pose the following question to my fellow Senators: If a deadly poison was
killing thousands of Americans each year, what would you do? Would you work to
find the solution to prevent these deaths? Or would you choose to be
complacent, reactive and allow your fellow citizens to die?
all levels of law enforcement were pleading for action to prevent future
fatalities, would you heed their warnings? Or would you roll the dice with
lives on the line?
know I would seek to be proactive.
here today to call attention to the dire need for Congress to schedule fentanyl
related substances before it’s too late. Without hyperbole or theatrics, such
action could save the lives of thousands of Americans.
is a synthetic opioid that is about 30 times more potent than heroin. While
dangerous and deadly, fentanyl has some medically recognized qualities, often
for pain management.
fentanyl abuse has become more common and dangerous in recent years because of
the increase in fentanyl analogues. These analogues are chemically similar to
fentanyl, but many are more powerful and deadly.
Much of the illicitly manufactured fentanyl that is
responsible for American overdose deaths originated in China.
these deadly drugs aren’t permanently controlled in the United States. As such,
fentanyl analogues aren’t on the same footing as other dangerous substances
like heroin, LSD, ecstasy or cocaine. And drug dealers know this. They can
skirt the law by manipulating the structure of fentanyl so that it isn’t
technically covered by existing law. But that doesn’t make it any less potent.
results are lethal.
Centers for Disease Control states that more than 36,000 people died from
overdoses involving synthetic opioids – like fentanyl – in 2019. Nearly 50,000

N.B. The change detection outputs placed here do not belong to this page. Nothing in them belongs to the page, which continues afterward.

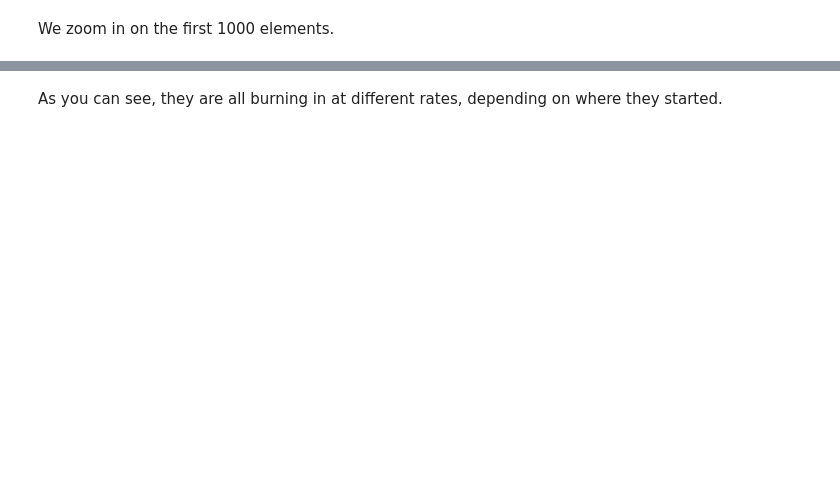
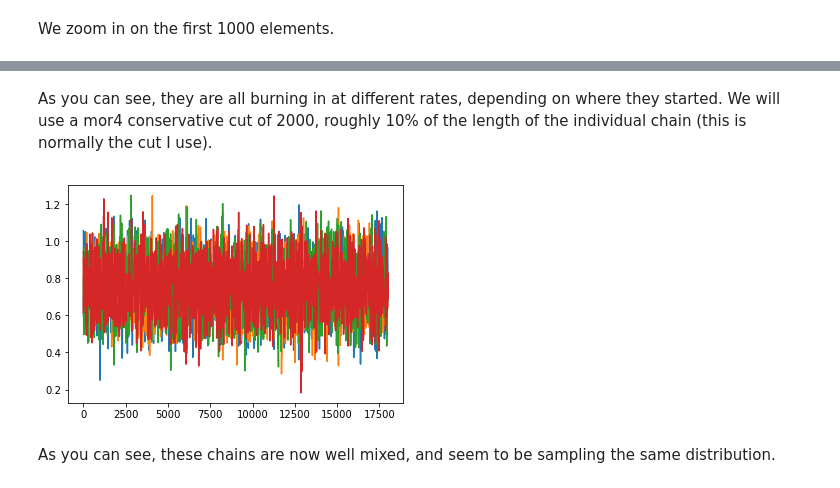
Before and after one commit to dparkins/MCMC-chain-analysis, a Jupyter notebook: MCMC_chain_analysis.ipynb, the cells around one changed output, grey strips where cells are left out. Drawn from its saved outputs; the diff is of its cells as text; code cells hidden in the pictures; blank space fills up the shorter version.

Commit message:
Expanded multiple chain section

```diff
--- a/MCMC_chain_analysis.ipynb
+++ b/MCMC_chain_analysis.ipynb
@@ -257,2 +257,15 @@ for ichain in range(0,4):
 # %% [markdown]
-As you can see, they are all burning in at different rates, depending on where they started.
+As you can see, they are all burning in at different rates, depending on where they started. We will use a mor4 conservative cut of 2000, roughly 10% of the length of the individual chain (this is normally the cut I use).
+# %%
+burn_in_chains = []
+for ichain in range(0,4):
+    burn_in_cut = 2000
+    burn_in_chains.append(chains[ichain][burn_in_cut:,:])
+    n = len(burn_in_chains[ichain])
+    burn_in_index2=np.arange(0,n)
+    import matplotlib.pyplot as plt
+    plt.plot(burn_in_index2,burn_in_chains[ichain][:,0])
+# %% [output]
+[figure, added]
+# %% [markdown]
+As you can see, these chains are now well mixed, and seem to be sampling the same distribution.
```
Also changed, not shown: parts of 3 cells of this notebook.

overdose deaths are projected for 2020.
the law can’t keep up with the rapidly evolving drug trends. The Attorney
General can outlaw new variations of a drug on an ad hoc basis, but this
process can take years. By the time an analogue is added to the schedule, drug
traffickers are already out with one or more other variations. Simply put, the law can’t keep up with the rapid pace of illicit drug producers and traffickers.
This is particularly problematic for fentanyl analogue enforcement.
How can we address this seemingly endless cycle? How
can we ensure that those suffering from substance use disorders aren’t killed
at the hands of greedy drug dealers?
The answer is to stop fentanyl analogues from being
available in the first place. We must prevent it from entering our country and
being peddled by criminals.
On February 6, 2018, the Drug Enforcement Administration published
a temporary order placing all fentanyl-related substances in Schedule I.
Congress subsequently extended this authority until May 6, 2021.
We have 23 days until this authority expires. Congress must act to
extend this scheduling order. If we do not, we will face a surge of
rapidly-emerging fentanyl drugs.
The Justice Department has made clear that this class-wide
scheduling order has made a difference in Chinese fentanyl entering our
China has agreed to match U.S. policy targeting synthetic
fentanyl. But if we lose the authority to rapidly detect and outlaw fentanyl
analogues, we lose any footing we have with the Chinese government in
preventing fentanyl from entering our country.
This scheduling order saves lives because China reciprocates it.
Their motive in scheduling fentanyl analogues isn’t altruistic; it’s because
we’re doing it. So, if we stop, they stop. And if that happens, fentanyl
analogues will surely flood our communities. We can prevent this. So we must.
With the ongoing increase in overdose deaths, we must continue to
support efforts to curb fentanyl abuse. This means that we must extend this
class-wide scheduling order.
This isn’t a political or partisan issue. Senators from both sides
of the aisle support efforts to schedule fentanyl substances.
Members of the Biden administration have also indicated that
addressing fentanyl is urgent.
In fact, during his confirmation hearing before the Senate
Judiciary Committee, Attorney General Garland stated that the constantly
evolving nature of fentanyl analogues is “a problem both for detection as well
as . . . enforcement,” and that he is “in favor of doing something either by
scheduling or legislation” to proactively address the problem of
Likewise, both law enforcement and substance abuse prevention
groups believe Congress must act in scheduling fentanyl.
It’s up to Congress to pass legislation to extend the fentanyl
I urge all my colleagues to join me in the fight against fentanyl.
In the midst of an opioid epidemic,
polydrug crisis and COVID-19 pandemic, how can we allow for any additional
death and destruction? The clock is ticking.